*YOUR TASK*.
Omit the images, then repeat the listing exactly.

• • • • •

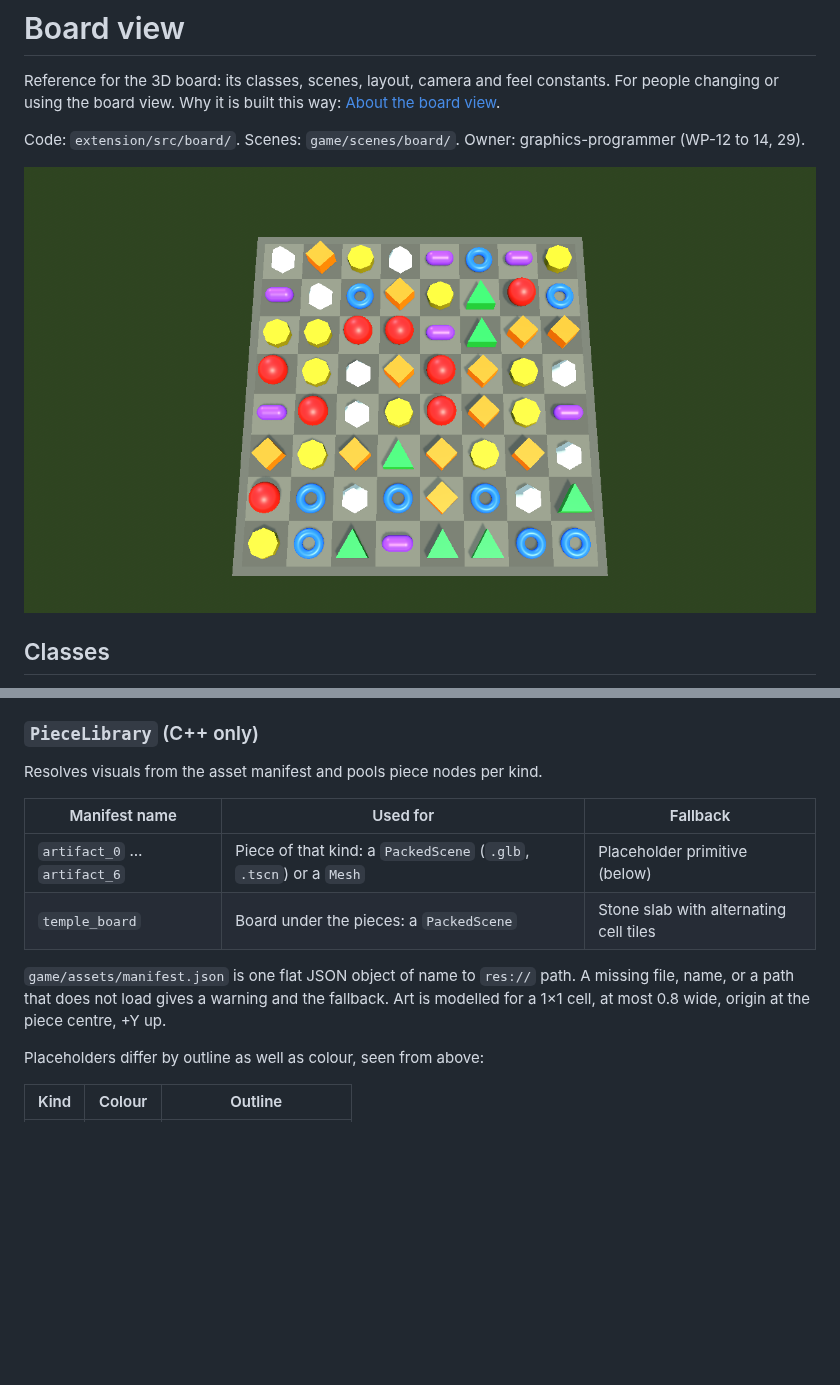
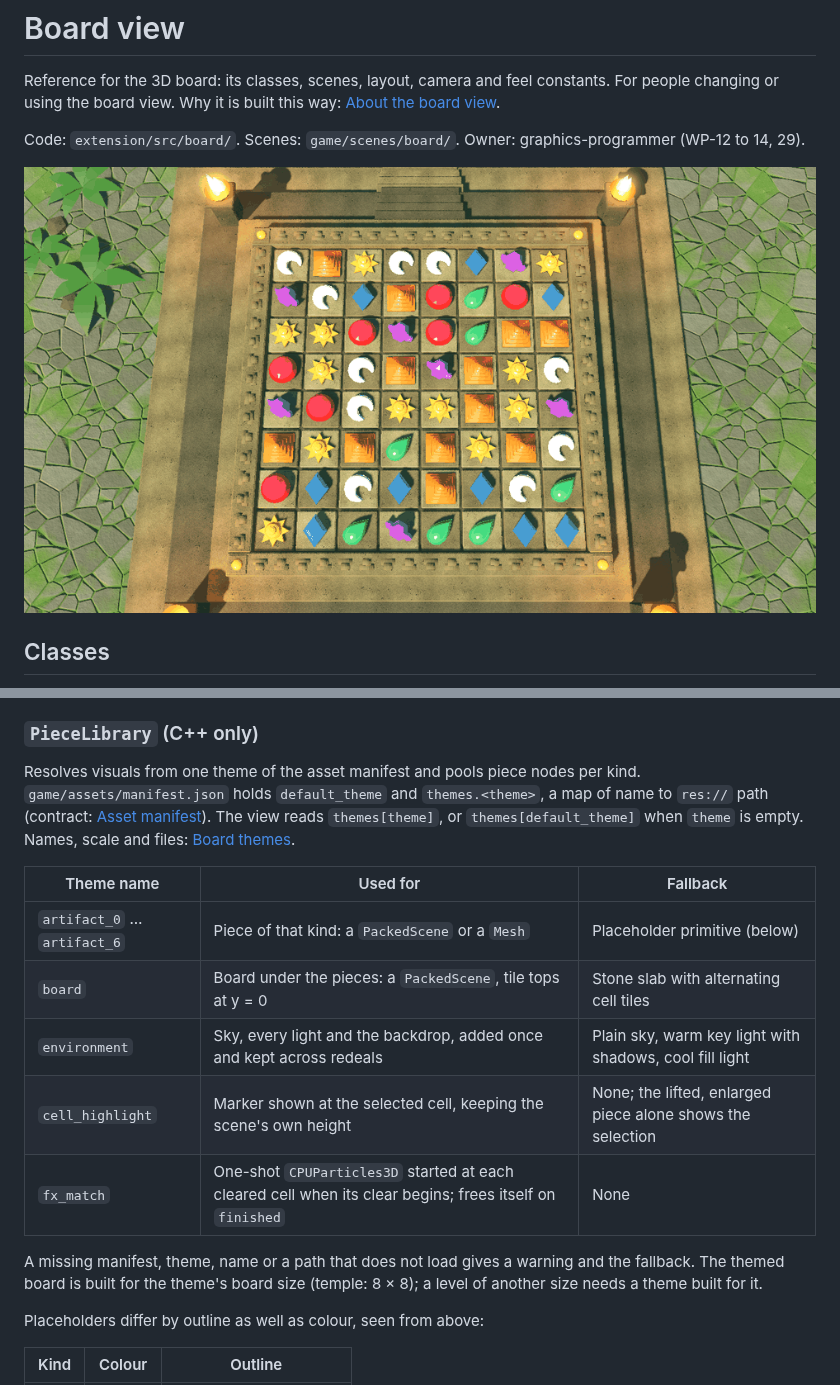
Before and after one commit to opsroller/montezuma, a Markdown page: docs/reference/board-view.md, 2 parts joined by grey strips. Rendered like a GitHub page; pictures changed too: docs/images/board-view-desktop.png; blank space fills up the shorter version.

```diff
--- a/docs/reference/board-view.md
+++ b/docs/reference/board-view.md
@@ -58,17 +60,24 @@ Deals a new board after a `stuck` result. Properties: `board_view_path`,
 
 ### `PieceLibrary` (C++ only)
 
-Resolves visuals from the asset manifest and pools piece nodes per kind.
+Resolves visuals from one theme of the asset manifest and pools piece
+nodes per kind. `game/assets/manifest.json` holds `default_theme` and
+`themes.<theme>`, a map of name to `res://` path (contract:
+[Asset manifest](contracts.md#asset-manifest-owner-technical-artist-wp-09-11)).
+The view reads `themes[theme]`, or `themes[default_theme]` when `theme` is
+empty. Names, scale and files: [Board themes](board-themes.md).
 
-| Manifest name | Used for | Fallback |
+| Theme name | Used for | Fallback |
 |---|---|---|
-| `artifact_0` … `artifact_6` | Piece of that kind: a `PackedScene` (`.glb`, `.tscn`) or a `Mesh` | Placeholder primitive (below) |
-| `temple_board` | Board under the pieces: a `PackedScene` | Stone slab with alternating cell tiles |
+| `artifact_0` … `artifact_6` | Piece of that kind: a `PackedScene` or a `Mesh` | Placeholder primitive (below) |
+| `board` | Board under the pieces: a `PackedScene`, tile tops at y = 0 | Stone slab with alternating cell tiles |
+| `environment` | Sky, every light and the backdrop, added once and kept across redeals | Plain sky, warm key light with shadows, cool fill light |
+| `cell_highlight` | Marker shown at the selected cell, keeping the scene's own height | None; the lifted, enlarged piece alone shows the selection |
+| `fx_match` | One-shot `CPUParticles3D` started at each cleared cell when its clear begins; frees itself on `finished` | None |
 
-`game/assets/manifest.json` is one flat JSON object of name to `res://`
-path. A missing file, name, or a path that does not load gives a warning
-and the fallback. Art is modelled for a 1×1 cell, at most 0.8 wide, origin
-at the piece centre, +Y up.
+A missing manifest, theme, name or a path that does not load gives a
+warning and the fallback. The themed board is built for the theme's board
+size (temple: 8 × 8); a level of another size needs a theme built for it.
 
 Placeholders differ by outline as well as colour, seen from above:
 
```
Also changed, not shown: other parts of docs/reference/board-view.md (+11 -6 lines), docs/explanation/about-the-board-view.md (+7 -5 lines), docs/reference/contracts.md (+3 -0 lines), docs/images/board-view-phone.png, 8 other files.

• • • • •

*ANSWER TO THIS EXERCISE*.
Before and after one commit to opsroller/montezuma, a Markdown page: docs/reference/board-view.md, 2 parts joined by grey strips. Rendered like a GitHub page; pictures changed too: docs/images/board-view-desktop.png; blank space fills up the shorter version.

```diff
--- a/docs/reference/board-view.md
+++ b/docs/reference/board-view.md
@@ -58,17 +60,24 @@ Deals a new board after a `stuck` result. Properties: `board_view_path`,
 
 ### `PieceLibrary` (C++ only)
 
-Resolves visuals from the asset manifest and pools piece nodes per kind.
+Resolves visuals from one theme of the asset manifest and pools piece
+nodes per kind. `game/assets/manifest.json` holds `default_theme` and
+`themes.<theme>`, a map of name to `res://` path (contract:
+[Asset manifest](contracts.md#asset-manifest-owner-technical-artist-wp-09-11)).
+The view reads `themes[theme]`, or `themes[default_theme]` when `theme` is
+empty. Names, scale and files: [Board themes](board-themes.md).
 
-| Manifest name | Used for | Fallback |
+| Theme name | Used for | Fallback |
 |---|---|---|
-| `artifact_0` … `artifact_6` | Piece of that kind: a `PackedScene` (`.glb`, `.tscn`) or a `Mesh` | Placeholder primitive (below) |
-| `temple_board` | Board under the pieces: a `PackedScene` | Stone slab with alternating cell tiles |
+| `artifact_0` … `artifact_6` | Piece of that kind: a `PackedScene` or a `Mesh` | Placeholder primitive (below) |
+| `board` | Board under the pieces: a `PackedScene`, tile tops at y = 0 | Stone slab with alternating cell tiles |
+| `environment` | Sky, every light and the backdrop, added once and kept across redeals | Plain sky, warm key light with shadows, cool fill light |
+| `cell_highlight` | Marker shown at the selected cell, keeping the scene's own height | None; the lifted, enlarged piece alone shows the selection |
+| `fx_match` | One-shot `CPUParticles3D` started at each cleared cell when its clear begins; frees itself on `finished` | None |
 
-`game/assets/manifest.json` is one flat JSON object of name to `res://`
-path. A missing file, name, or a path that does not load gives a warning
-and the fallback. Art is modelled for a 1×1 cell, at most 0.8 wide, origin
-at the piece centre, +Y up.
+A missing manifest, theme, name or a path that does not load gives a
+warning and the fallback. The themed board is built for the theme's board
+size (temple: 8 × 8); a level of another size needs a theme built for it.
 
 Placeholders differ by outline as well as colour, seen from above:
 
```
Also changed, not shown: other parts of docs/reference/board-view.md (+11 -6 lines), docs/explanation/about-the-board-view.md (+7 -5 lines), docs/reference/contracts.md (+3 -0 lines), docs/images/board-view-phone.png, 8 other files.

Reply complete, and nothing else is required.